[DATA FOR THE TASK — start]
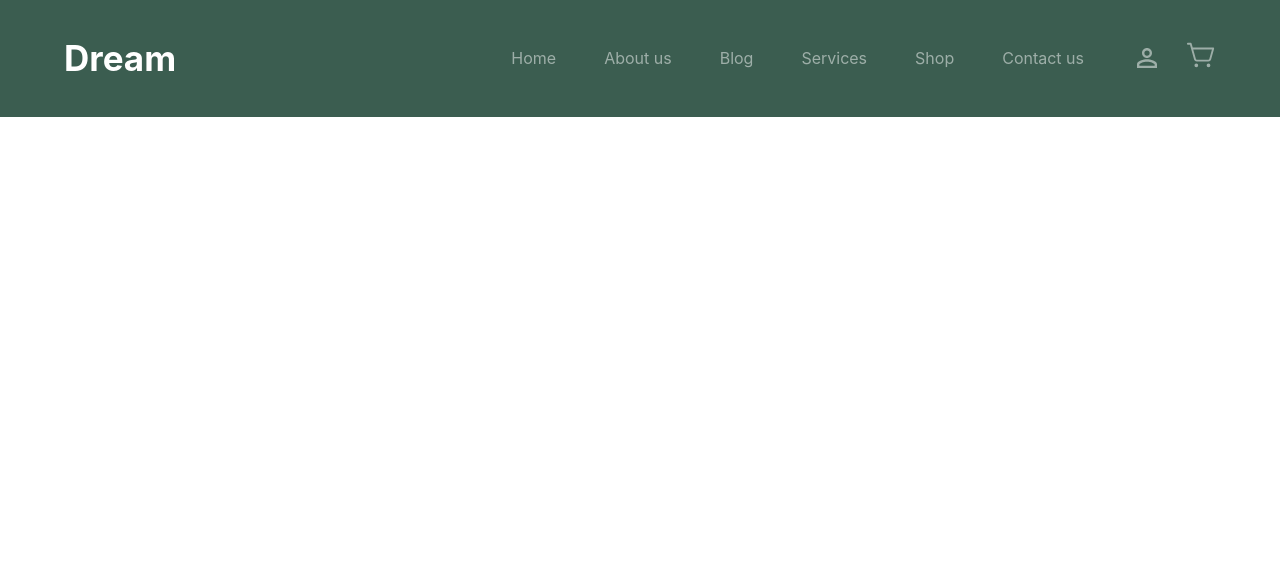
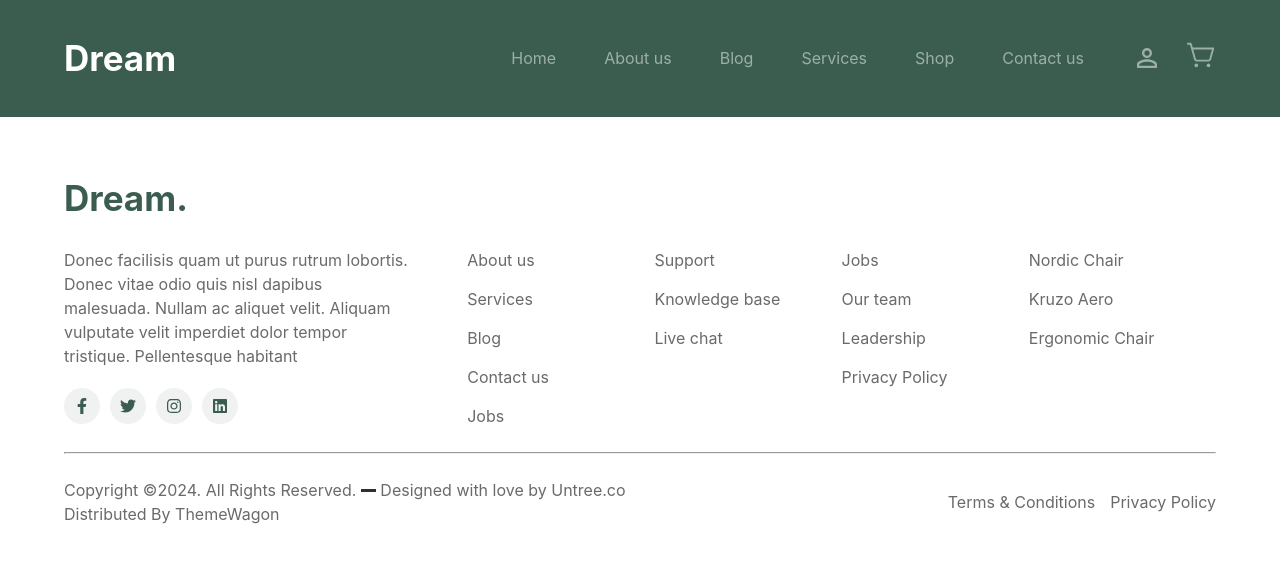
Before and after one commit to BridgetKas/InteriorApp, a React (Vite) app: page / in a window 1280 px wide. Shown: the top 562 px of the page. Built offline with nearby package versions, Linux system fonts and the light colour scheme.

Commit message:
Added the Footer

```diff
--- a/src/App.jsx
+++ b/src/App.jsx
@@ -7,6 +7,7 @@ import Service  from './pages/Services/ServicePage'
 import Blog  from './pages/Blog/BlogPage'
 import Contact  from './pages/Contact/ContactPage'
 import Cart  from './pages/Cart/CartPage'
+import FooterTab from "./layout/Footer/FooterTab"
 
 
 const router = createBrowserRouter([
@@ -42,7 +43,7 @@ const router = createBrowserRouter([
       {
         path:"cart",
         element:<Cart/>
-      }
+      },
 
     ],
   },
--- /dev/null
+++ b/src/layout/Footer/FooterTab.jsx
@@ -0,0 +1,84 @@
+import React, { Fragment } from 'react'
+import { FaFacebookF} from "react-icons/fa";
+import { FaTwitter } from "react-icons/fa";
+import { FaInstagram } from "react-icons/fa";
+import { FaLinkedin } from "react-icons/fa";
+import styles from "./FooterTab.module.css";
+
+
+function FooterTab() {
+  return (
+    <Fragment>
+        <div className={styles.footertabContainer}>
+            <h1>Dream.</h1>
+
+            <div className={styles.footerContainer}>
+                <div className={styles.bottomContainer}>
+                    <p className={styles.description}>Donec facilisis quam ut purus rutrum lobortis. Donec vitae odio quis nisl dapibus malesuada. Nullam ac aliquet velit. Aliquam vulputate velit imperdiet dolor tempor tristique. Pellentesque habitant</p>
+                    <div className={styles.socialMediaContainer}>
+                        <div className={styles.logoContainer}>
+                            <FaFacebookF className={styles.logo} size={16} />
+                        </div>
+                        <div className={styles.logoContainer}>
+                            <FaTwitter  className={styles.logo} size={16}/>
+                        </div>
+                        <div className={styles.logoContainer}>
+                            <FaInstagram  className={styles.logo} size={16}/>
+                        </div>
+                        <div className={styles.logoContainer}>
+                            <FaLinkedin  className={styles.logo} size={16}/>
+                        </div>
+                    </div>
+                </div>
+
+                <div className={styles.companyContainer}>
+                        <div className={styles.linksContainer}>
+                            <a href="#">About us</a>
+                             <a href="#">Services</a>
+                             <a href="#">Blog</a>
+                             <a href="#">Contact us</a>
+                             <a href="#">Jobs</a>
+                        </div>
+
+                        <div className={styles.linksContainer}>
+                             <a href="#">Support</a>
+                             <a href="#">Knowledge base</a>
+                             <a href="#">Live chat</a>
+                        </div>
+
+                        <div className={styles.linksContainer}>
+                             <a href="#">Jobs</a>
+                             <a href="#">Our team</a>
+                             <a href="#">Leadership</a>
+                             <a href="#">Privacy Policy</a>
+                        </div>
+
+                        <div className={styles.linksContainer}>
+                             <a href="#">Nordic Chair</a>
+                             <a href="#">Kruzo Aero</a>
+                             <a href="#">Ergonomic Chair</a>
+                        </div>
+
+                </div>
+            </div>
+            <hr/>
+            <div className={styles.copyrightContainer}>
+
+                    <p className={styles.copy}>
+                        Copyright &#169;2024. All Rights Reserved. <span className={styles.horizontalLine}></span> Designed with love by Untree.co
+                        Distributed By ThemeWagon
+                    </p>
+
+
+                <div className={styles.privacyContainer}>
+                    <p>Terms & Conditions</p>
+                    <p>Privacy Policy</p>
+                </div>
+
+            </div>
+        </div>
+    </Fragment>
+)
+}
+
+export default FooterTab
--- /dev/null
+++ b/src/layout/Footer/FooterTab.module.css
@@ -0,0 +1,147 @@
+.footertabContainer {
+    padding:0.5rem 5%;
+}
+
+.footerContainer {
+    display:flex;
+    justify-content: space-between;
+    row-gap:10px;
+    flex-wrap:wrap;
+}
+
+.bottomContainer {
+      width:100%;
+}
+
+h1 {
+    color: var(--primary);
+    font-size:35px;
+    font-weight:bold;
+}
+
+.description {
+    color: var(--darkGray);
+    line-height: 1.5;
+    margin: 0 0 20px 0;
+}
+
+.socialMediaContainer {
+    display:flex;
+    margin-bottom:20px;
+    gap:10px;
+}
+
+.logoContainer{
+    padding:10px;
+    border-radius:50%;
+    display: flex;
+    align-items:center;
+    justify-content:center;
+    background-color:var(--secondary);
+}
+
+.logo {
+    color:var(--primary);
+}
+
+.logoContainer:hover {
+    background-color:var(--primary)
+}
+
+.logoContainer:hover .logo {
+    cursor:pointer;
+    color:var(--white);
+}
+
+.companyContainer {
+    display:flex;
+    flex-wrap:wrap;
+    gap:15px;
+    width:100%;
+    justify-content:space-between;
+}
+
+.linksContainer {
+    width:100%;
+}
+
+.companyContainer a {
+   text-decoration:none;
+   color:var(--darkGray);
+   display:block;
+   margin-bottom:15px;
+}
+
+.companyContainer a:hover {
+    cursor:pointer;
+    color:var(--darkGray);
+}
+
+.copyrightContainer {
+    display:flex;
+    justify-content:space-between;
+    color:var(--darkGray);
+    flex-wrap:wrap;
+}
+
+.copy {
+    width:100%;
+    text-align:center;
+}
+
+.horizontalLine {
+    height:3px;
+    width:15px;
+    display:inline-block;
+    background-color:var(--black);
+    margin-bottom:4px;
+}
+
+.privacyContainer {
+    display:flex;
+    align-items:center;
+    justify-content:center;
+    gap:15px;
+    width:100%;
+}
+
+@media (min-width:768px) {
+
+    .linksContainer {
+        width:50%;
+    }
+
+    .companyContainer {
+        gap:0;
+    }
+
+}
+
+@media (min-width:992px) {
+
+    .bottomContainer {
+        width:30%;
+
+    }
+
+    .companyContainer {
+        width:65%;
+
+    }
+
+    .privacyContainer {
+        width:50%;
+        justify-content: flex-end;
+    }
+
+    .copy {
+        width:50%;
+        text-align:left;
+
+    }
+
+    .linksContainer {
+        width:25%;
+    }
+
+}
--- a/src/layout/LayoutPage.jsx
+++ b/src/layout/LayoutPage.jsx
@@ -1,12 +1,14 @@
 import React from 'react'
 import NavBar from '../components/common/Nav/NavBar'
 import { Outlet } from 'react-router-dom'
+import FooterTab from './Footer/FooterTab'
 
 function LayoutPage() {
   return (
-    <div>
+    <div >
         <NavBar/>
         <Outlet/>
+        <FooterTab/>
     </div>
   )
 }
```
[DATA FOR THE TASK — finish]
In how many lines of the data does the string "block" appear? Only the number should be given.

2